From the first line to the last, repeat the data exactly and drop the pictures.

* * *

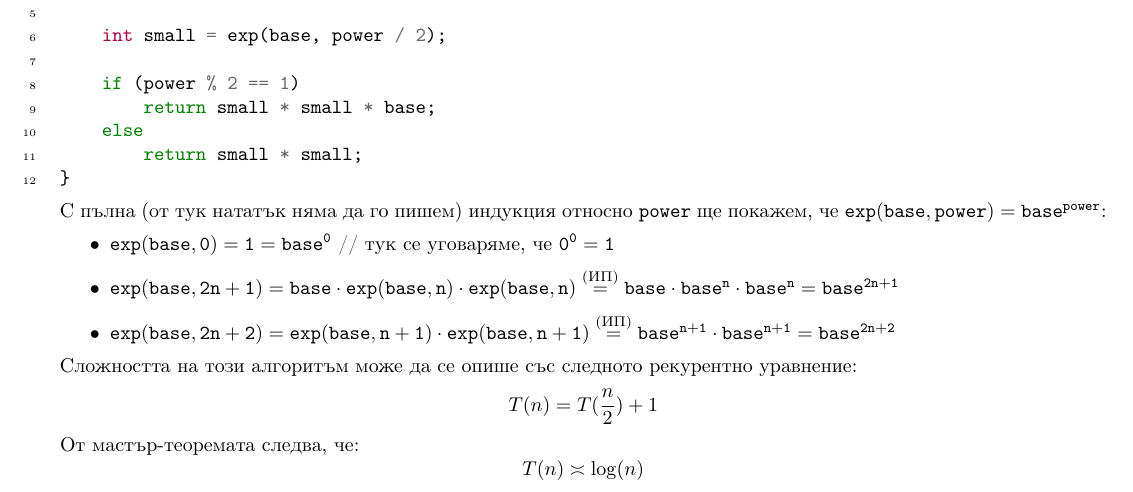
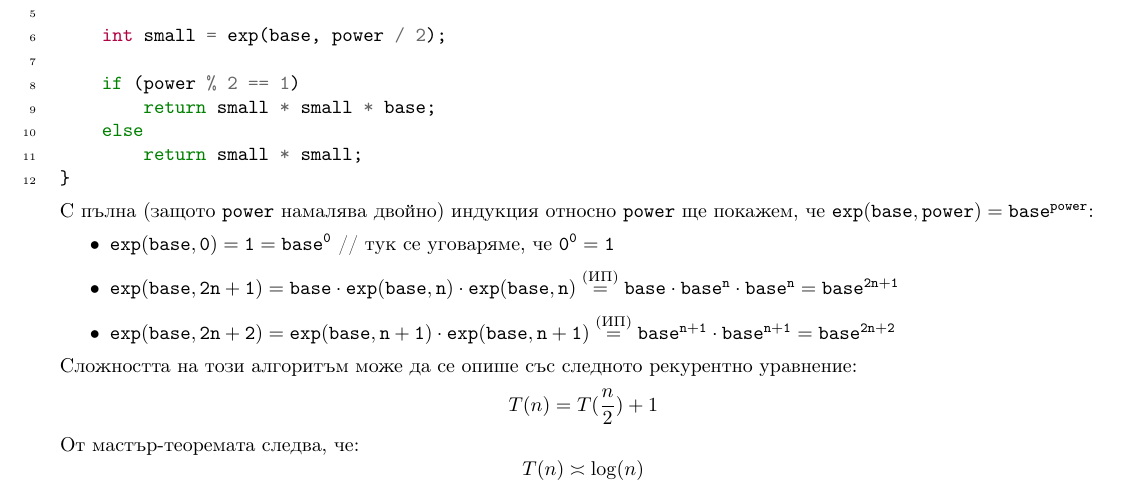
Before and after one commit to toduko/design-and-analysis-of-algorithms, a LaTeX document (seminar-06/notes.tex): part of page 1 of 3, cut so that both start at the same text. The pictures show the PDF file seminar-06/notes.pdf that the author committed with the source.

Commit message:
Changed comment on induction

```diff
--- a/seminar-06/notes.tex
+++ b/seminar-06/notes.tex
@@ -100,7 +100,7 @@
 Да видим един малко по-сложен пример -- за бързо степенуване:
 \inputminted[linenos]{c++}{algorithms/exp.cpp}
 
-С пълна (от тук нататък няма да го пишем) индукция относно $\mathtt{power}$ ще покажем, че $\mathtt{exp(base, power) = base^{power}}$:
+С пълна (защото $\mathtt{power}$ намалява двойно) индукция относно $\mathtt{power}$ ще покажем, че $\mathtt{exp(base, power) = base^{power}}$:
 \begin{itemize}
     \item $\mathtt{exp(base, 0) = 1 = base^0}$ // тук се уговаряме, че $\mathtt{0^0 = 1}$
     \item $\mathtt{exp(base, 2n + 1) = base \cdot exp(base, n) \cdot exp(base, n) \stackrel{\text{(ИП)}}{=} base \cdot base^n \cdot base^n = base^{2n + 1}}$
```
Also changed, not shown: seminar-06/notes.pdf.
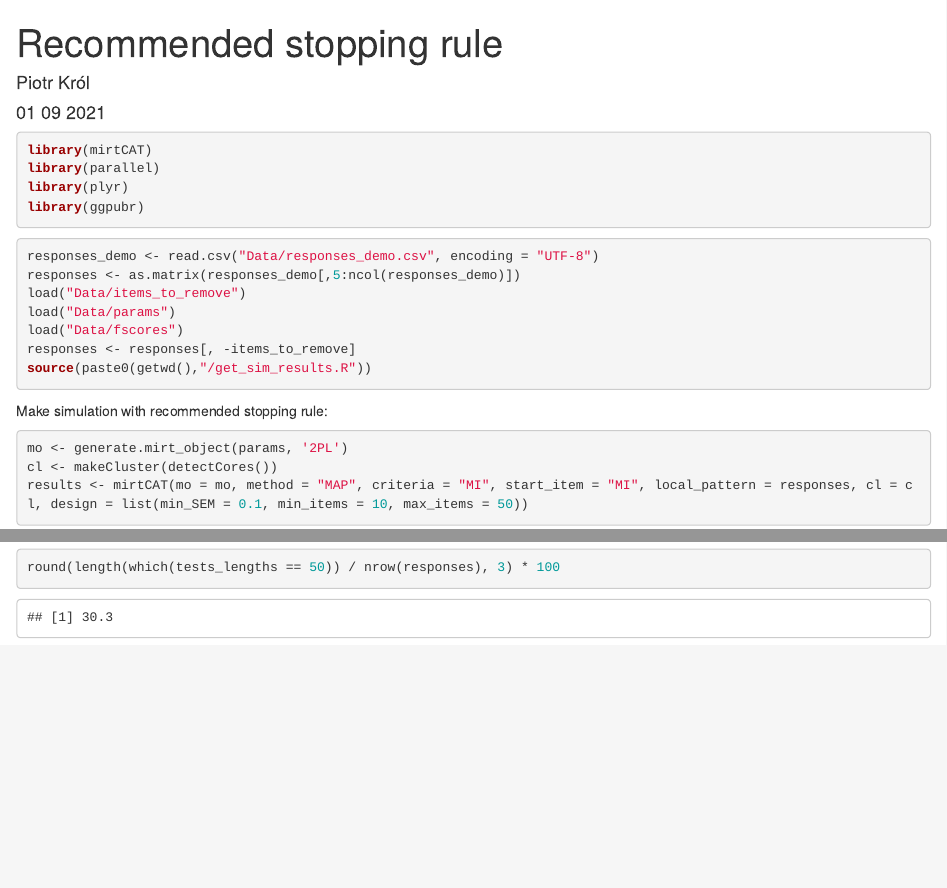
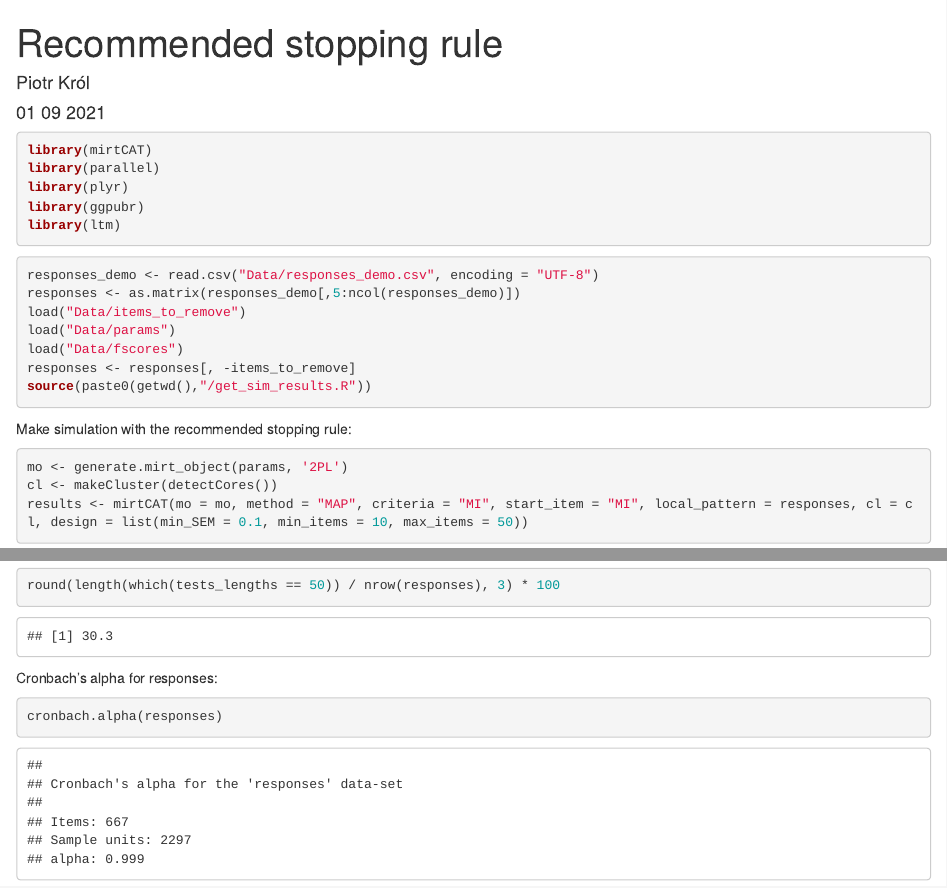
Before and after one commit to pikrol/CDI-IRT, an R Markdown document (stopping_rule.Rmd): the page in a window 1100 px wide, from its top, and a second part further down, joined at a grey line. The pictures show the output file Htmls/stopping_rule.html that the author committed with the source, opened offline.

Commit message:
Update recommended stopping rule report

````diff
--- a/stopping_rule.Rmd
+++ b/stopping_rule.Rmd
@@ -18,6 +18,7 @@ library(mirtCAT)
 library(parallel)
 library(plyr)
 library(ggpubr)
+library(ltm)
 ```
 
 ```{r data loading, eval=F}
@@ -34,7 +35,7 @@ source(paste0(getwd(),"/get_sim_results.R"))
 load("Data/stopping_rule.RData")
 ```
 
-Make simulation with recommended stopping rule:
+Make simulation with the recommended stopping rule:
 
 ```{r eval=F}
 mo <- generate.mirt_object(params, '2PL')
@@ -80,3 +81,9 @@ ggplot(data.frame(thetas = thetas, tl = tests_lengths), aes(thetas, tl)) +
 ```{r}
 round(length(which(tests_lengths == 50)) / nrow(responses), 3) * 100
 ```
+
+Cronbach's alpha for responses:
+
+```{r}
+cronbach.alpha(responses)
+```
````
Also changed, not shown: Htmls/stopping_rule.html.
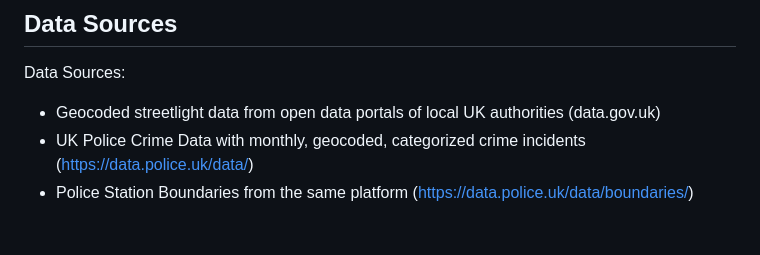
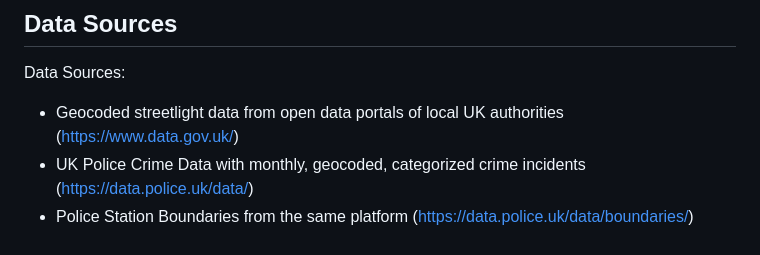
Before and after one commit to gayatri-shejwal/Crime_and_Streetlights_UK, a Markdown page: README.md, the part around the change. GitHub-like rendering.

```diff
--- a/README.md
+++ b/README.md
@@ -69,7 +69,7 @@ Detroit, Michigan. Cities, 79, 45–52. https://doi.org/10.1016/j.cities.2018.02
 
 ## Data Sources
 Data Sources:
-- Geocoded streetlight data from open data portals of local UK authorities (data.gov.uk)
+- Geocoded streetlight data from open data portals of local UK authorities (https://www.data.gov.uk/)
 - UK Police Crime Data with monthly, geocoded, categorized crime incidents
 (https://data.police.uk/data/)
 - Police Station Boundaries from the same platform (https://data.police.uk/data/boundaries/)
```
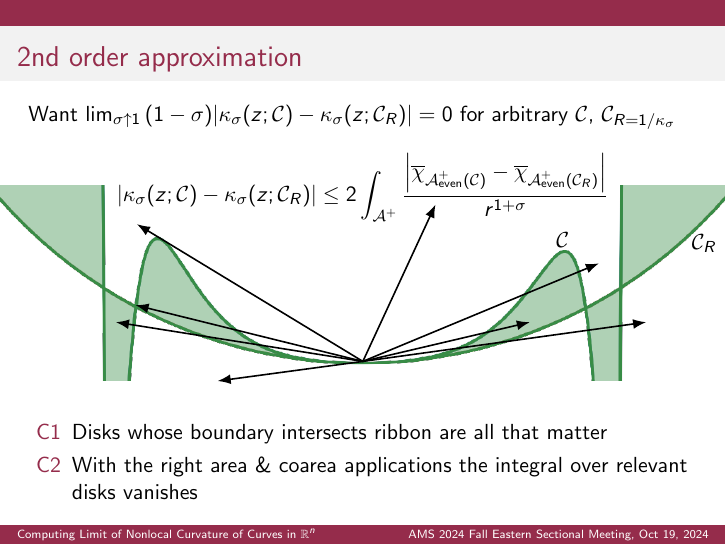
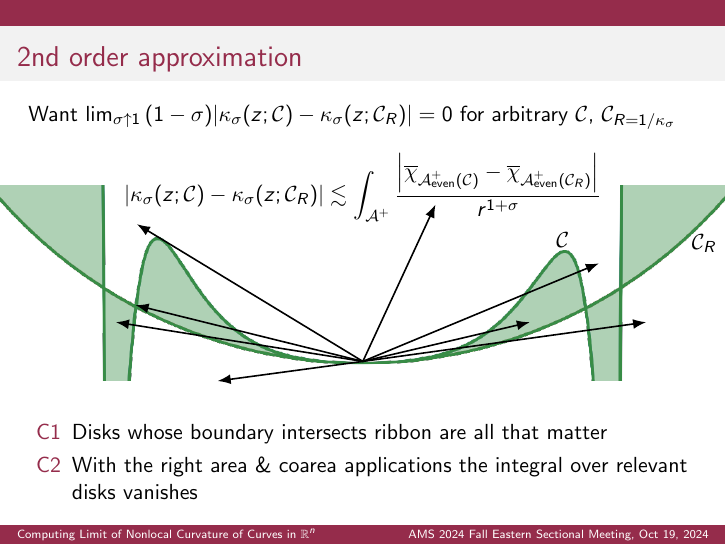
Before and after one commit to danzimm/math, LaTeX slides (curvature/ams_fall_2024.tex): page 76 of 79. The pictures show the PDF file curvature/ams_fall_2024.pdf that the author committed with the source.

Commit message:
use lesssim

```diff
--- a/curvature/ams_fall_2024.tex
+++ b/curvature/ams_fall_2024.tex
@@ -649,7 +649,7 @@
   Want $\limuo (1-\sigma) \abs{\kappa_\sigma(z; \C) - \kappa_\sigma(z; \C_R)} = 0$ for arbitrary $\C$, $\C_{R=1/\kappa_\sigma}$
   \onslide<2->{
     \begin{align*}
-      \abs{\kappa_\sigma(z; \C) - \kappa_\sigma(z; \C_R)} &\le 2 \int_{\Ap} \frac{\abs{\chitt{\Aeven(\C)} - \chitt{\Aeven(\C_R)}}}{r^{1+\sigma}}
+      \abs{\kappa_\sigma(z; \C) - \kappa_\sigma(z; \C_R)} &\lesssim \int_{\Ap} \frac{\abs{\chitt{\Aeven(\C)} - \chitt{\Aeven(\C_R)}}}{r^{1+\sigma}}
     \end{align*}
   }
   %; Ribbon figure
```
Also changed, not shown: curvature/ams_fall_2024.pdf.
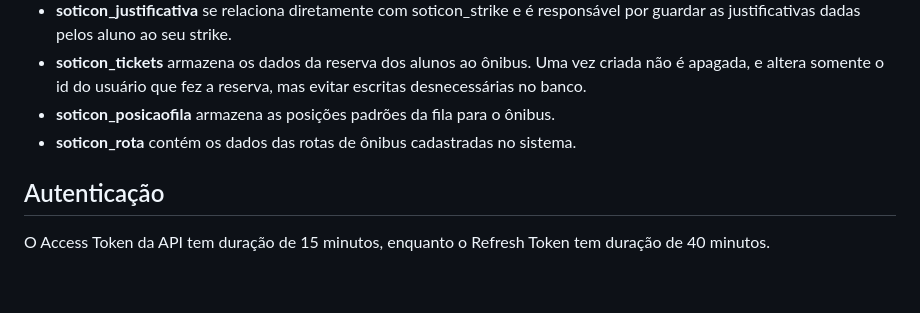
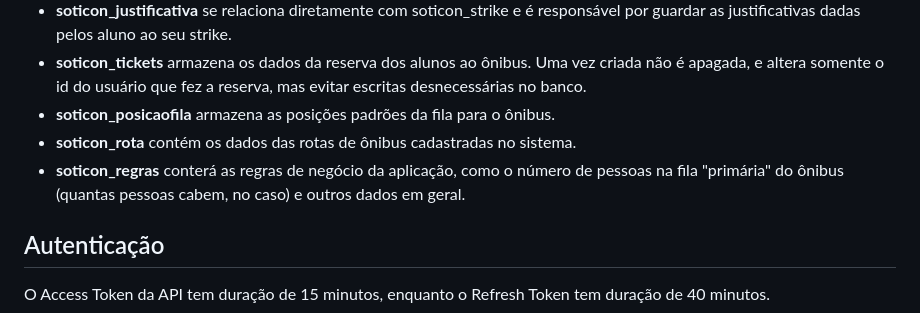
Before and after one commit to soareslucas9090/cortex, a Markdown page: README.md, the part around the change. Drawn GitHub-style; blank space fills up the shorter version.

```diff
--- a/README.md
+++ b/README.md
@@ -111,6 +111,8 @@ Abaixo está o DER do SOTICON:
 - **soticon_tickets** armazena os dados da reserva dos alunos ao ônibus. Uma vez criada não é apagada, e altera somente o id do usuário que fez a reserva, mas evitar escritas desnecessárias no banco.
 - **soticon_posicaofila** armazena as posições padrões da fila para o ônibus.
 - **soticon_rota** contém os dados das rotas de ônibus cadastradas no sistema.
+- **soticon_regras** conterá as regras de negócio da aplicação, como o número de pessoas na fila "primária" do ônibus (quantas pessoas cabem, no caso) e outros dados em geral.
+
 
 ## Autenticação
 
```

* * *

TASK RESPONSE:
Before and after one commit to toduko/design-and-analysis-of-algorithms, a LaTeX document (seminar-06/notes.tex): part of page 1 of 3, cut so that both start at the same text. The pictures show the PDF file seminar-06/notes.pdf that the author committed with the source.

Commit message:
Changed comment on induction

```diff
--- a/seminar-06/notes.tex
+++ b/seminar-06/notes.tex
@@ -100,7 +100,7 @@
 Да видим един малко по-сложен пример -- за бързо степенуване:
 \inputminted[linenos]{c++}{algorithms/exp.cpp}
 
-С пълна (от тук нататък няма да го пишем) индукция относно $\mathtt{power}$ ще покажем, че $\mathtt{exp(base, power) = base^{power}}$:
+С пълна (защото $\mathtt{power}$ намалява двойно) индукция относно $\mathtt{power}$ ще покажем, че $\mathtt{exp(base, power) = base^{power}}$:
 \begin{itemize}
     \item $\mathtt{exp(base, 0) = 1 = base^0}$ // тук се уговаряме, че $\mathtt{0^0 = 1}$
     \item $\mathtt{exp(base, 2n + 1) = base \cdot exp(base, n) \cdot exp(base, n) \stackrel{\text{(ИП)}}{=} base \cdot base^n \cdot base^n = base^{2n + 1}}$
```
Also changed, not shown: seminar-06/notes.pdf.
Before and after one commit to pikrol/CDI-IRT, an R Markdown document (stopping_rule.Rmd): the page in a window 1100 px wide, from its top, and a second part further down, joined at a grey line. The pictures show the output file Htmls/stopping_rule.html that the author committed with the source, opened offline.

Commit message:
Update recommended stopping rule report

````diff
--- a/stopping_rule.Rmd
+++ b/stopping_rule.Rmd
@@ -18,6 +18,7 @@ library(mirtCAT)
 library(parallel)
 library(plyr)
 library(ggpubr)
+library(ltm)
 ```
 
 ```{r data loading, eval=F}
@@ -34,7 +35,7 @@ source(paste0(getwd(),"/get_sim_results.R"))
 load("Data/stopping_rule.RData")
 ```
 
-Make simulation with recommended stopping rule:
+Make simulation with the recommended stopping rule:
 
 ```{r eval=F}
 mo <- generate.mirt_object(params, '2PL')
@@ -80,3 +81,9 @@ ggplot(data.frame(thetas = thetas, tl = tests_lengths), aes(thetas, tl)) +
 ```{r}
 round(length(which(tests_lengths == 50)) / nrow(responses), 3) * 100
 ```
+
+Cronbach's alpha for responses:
+
+```{r}
+cronbach.alpha(responses)
+```
````
Also changed, not shown: Htmls/stopping_rule.html.
Before and after one commit to gayatri-shejwal/Crime_and_Streetlights_UK, a Markdown page: README.md, the part around the change. GitHub-like rendering.

```diff
--- a/README.md
+++ b/README.md
@@ -69,7 +69,7 @@ Detroit, Michigan. Cities, 79, 45–52. https://doi.org/10.1016/j.cities.2018.02
 
 ## Data Sources
 Data Sources:
-- Geocoded streetlight data from open data portals of local UK authorities (data.gov.uk)
+- Geocoded streetlight data from open data portals of local UK authorities (https://www.data.gov.uk/)
 - UK Police Crime Data with monthly, geocoded, categorized crime incidents
 (https://data.police.uk/data/)
 - Police Station Boundaries from the same platform (https://data.police.uk/data/boundaries/)
```
Before and after one commit to danzimm/math, LaTeX slides (curvature/ams_fall_2024.tex): page 76 of 79. The pictures show the PDF file curvature/ams_fall_2024.pdf that the author committed with the source.

Commit message:
use lesssim

```diff
--- a/curvature/ams_fall_2024.tex
+++ b/curvature/ams_fall_2024.tex
@@ -649,7 +649,7 @@
   Want $\limuo (1-\sigma) \abs{\kappa_\sigma(z; \C) - \kappa_\sigma(z; \C_R)} = 0$ for arbitrary $\C$, $\C_{R=1/\kappa_\sigma}$
   \onslide<2->{
     \begin{align*}
-      \abs{\kappa_\sigma(z; \C) - \kappa_\sigma(z; \C_R)} &\le 2 \int_{\Ap} \frac{\abs{\chitt{\Aeven(\C)} - \chitt{\Aeven(\C_R)}}}{r^{1+\sigma}}
+      \abs{\kappa_\sigma(z; \C) - \kappa_\sigma(z; \C_R)} &\lesssim \int_{\Ap} \frac{\abs{\chitt{\Aeven(\C)} - \chitt{\Aeven(\C_R)}}}{r^{1+\sigma}}
     \end{align*}
   }
   %; Ribbon figure
```
Also changed, not shown: curvature/ams_fall_2024.pdf.
Before and after one commit to soareslucas9090/cortex, a Markdown page: README.md, the part around the change. Drawn GitHub-style; blank space fills up the shorter version.

```diff
--- a/README.md
+++ b/README.md
@@ -111,6 +111,8 @@ Abaixo está o DER do SOTICON:
 - **soticon_tickets** armazena os dados da reserva dos alunos ao ônibus. Uma vez criada não é apagada, e altera somente o id do usuário que fez a reserva, mas evitar escritas desnecessárias no banco.
 - **soticon_posicaofila** armazena as posições padrões da fila para o ônibus.
 - **soticon_rota** contém os dados das rotas de ônibus cadastradas no sistema.
+- **soticon_regras** conterá as regras de negócio da aplicação, como o número de pessoas na fila "primária" do ônibus (quantas pessoas cabem, no caso) e outros dados em geral.
+
 
 ## Autenticação
 
```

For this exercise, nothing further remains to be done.